Team of state, CDC specialists focuses on hard-hit Yakima County

YAKIMA, Wash. — The Washington Department of Health said it responded to a call for help from the Yakima Health District earlier this month by sending a team of infection specialists, including two CDC experts, to help control the spread of the coronavirus in the region that’s seen an infection rate two to nearly five times higher than the rest of the state.

The county of roughly 250,000 people ranked second after King County, the state’s most populous county, in the number of confirmed COVID-19 cases in Washington as of Monday. More than 60 percent of the county’s jobs are in essential industries, from agriculture to health care.

DOH said the team first visited long-term care facilities and provided guidance while helping in areas like testing and personal protective equipment. But health officials say it became clear the county had a much larger problem.

“There was a large number of outbreaks in their meat packing plants, vegetable packing plants, fruit packing plants, farms and any other agricultural factories or setting,” said Dr. Scott Lindquist, Washington’s epidemiologist for communicable diseases.

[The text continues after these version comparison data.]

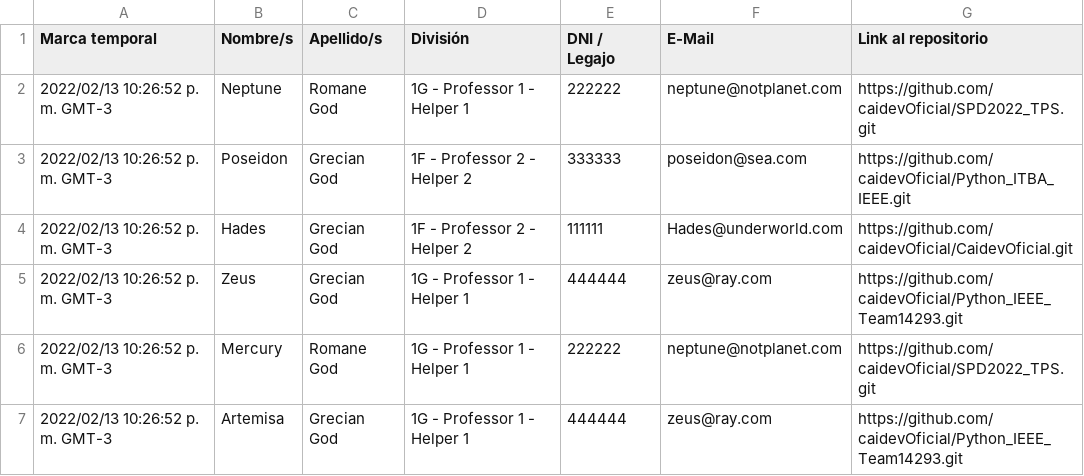
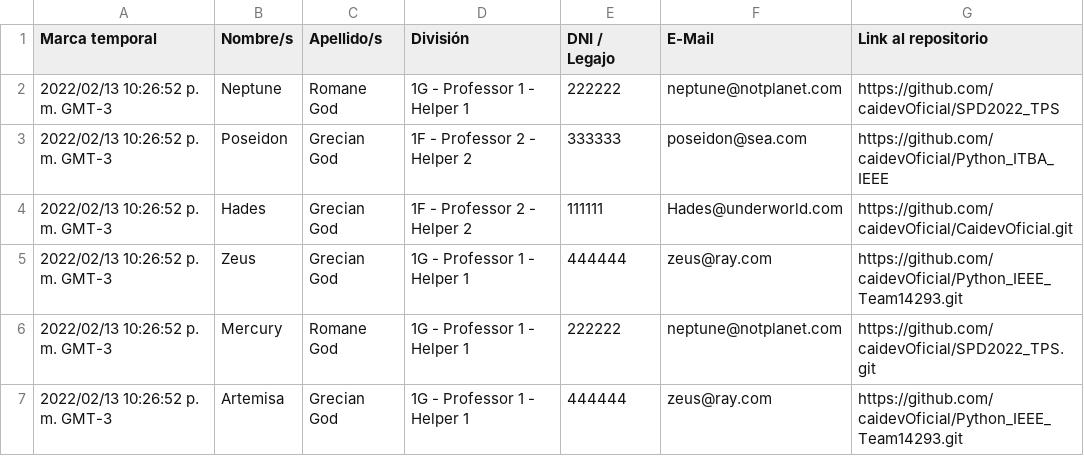
Before and after one commit to caidevOficial/Python_RepositoryCloner, a CSV file: Github_Repositories.csv, drawn as a sheet.

```diff
--- a/Github_Repositories.csv
+++ b/Github_Repositories.csv
@@ -1,4 +1,4 @@
 "Marca temporal","Nombre/s","Apellido/s","División","DNI / Legajo","E-Mail","Link al repositorio"
-"2022/02/13 10:26:52 p. m. GMT-3","Neptune","Romane God","1G - Professor 1 - Helper 1","222222","neptune@notplanet.com","https://github.com/caidevOficial/SPD2022_TPS.git"
-"2022/02/13 10:26:52 p. m. GMT-3","Poseidon","Grecian God","1F - Professor 2 - Helper 2","333333","poseidon@sea.com","https://github.com/caidevOficial/Python_ITBA_IEEE.git"
+"2022/02/13 10:26:52 p. m. GMT-3","Neptune","Romane God","1G - Professor 1 - Helper 1","222222","neptune@notplanet.com","https://github.com/caidevOficial/SPD2022_TPS"
+"2022/02/13 10:26:52 p. m. GMT-3","Poseidon","Grecian God","1F - Professor 2 - Helper 2","333333","poseidon@sea.com","https://github.com/caidevOficial/Python_ITBA_IEEE"
 "2022/02/13 10:26:52 p. m. GMT-3","Hades","Grecian God","1F - Professor 2 - Helper 2","111111","Hades@underworld.com","https://github.com/caidevOficial/CaidevOficial.git"
```
Also changed, not shown: 5 other files.
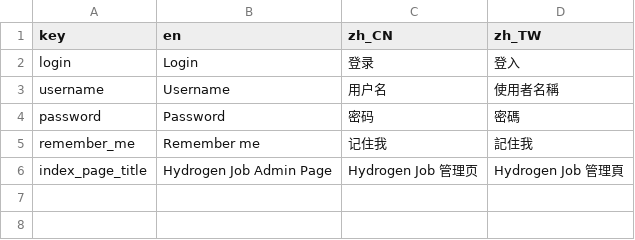
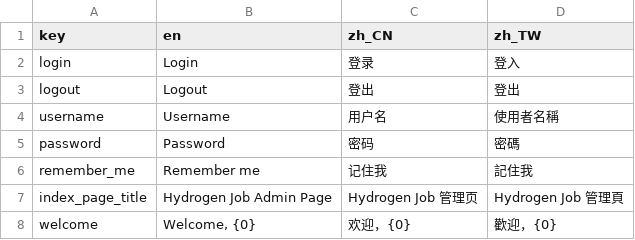
Before and after one commit to yiding-he/hydrogen-job, a CSV file: hydrogen-job-server/src/main/resources/i18n/messages.csv, drawn as a sheet; the diff names each change by its address in the sheet, - before the commit and + after, or states it on an @@ line.

```diff
--- a/hydrogen-job-server/src/main/resources/i18n/messages.csv
+++ b/hydrogen-job-server/src/main/resources/i18n/messages.csv
+row 3: logout | Logout | 登出 | 登出
+row 8: welcome | Welcome, {0} | 欢迎，{0} | 歡迎，{0}
```
Also changed, not shown: 12 other files.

Lindquist said based on the team’s work in Yakima County, a heavily agricultural region, there needed to be additional statewide guidance for factories and farms. DOH said its specialists in Yakima provided recommended steps companies could take to improve social distancing measures while the state has worked to make reforms mandatory.

“We spent a good two weeks creating guidance, which is finalized today for agricultural settings; farm and factory,” said Lindquist. “Making recommendations from a public health perspective.”

The spread of the virus in Yakima County has led agricultural workers to go on strike who claim their employers are not implementing social distancing measures to protect them from the virus. On Tuesday, a group of workers on strike traveled to Olympia to hold a protest and deliver complaints against companies to the state while demanding Gov. Jay Inslee take action.

“They want basic protections from COVID-19,” said Edgar Franks, an organizer with Familias Unidas por la Justicia. “Every time they try to raise these concerns, they get threatened or disciplined.”

As Yakima County works to stop outbreaks, the state says transmission of the virus in other parts of the Washington is on the decline, clearing the way for some counties to move into phase two of reopening.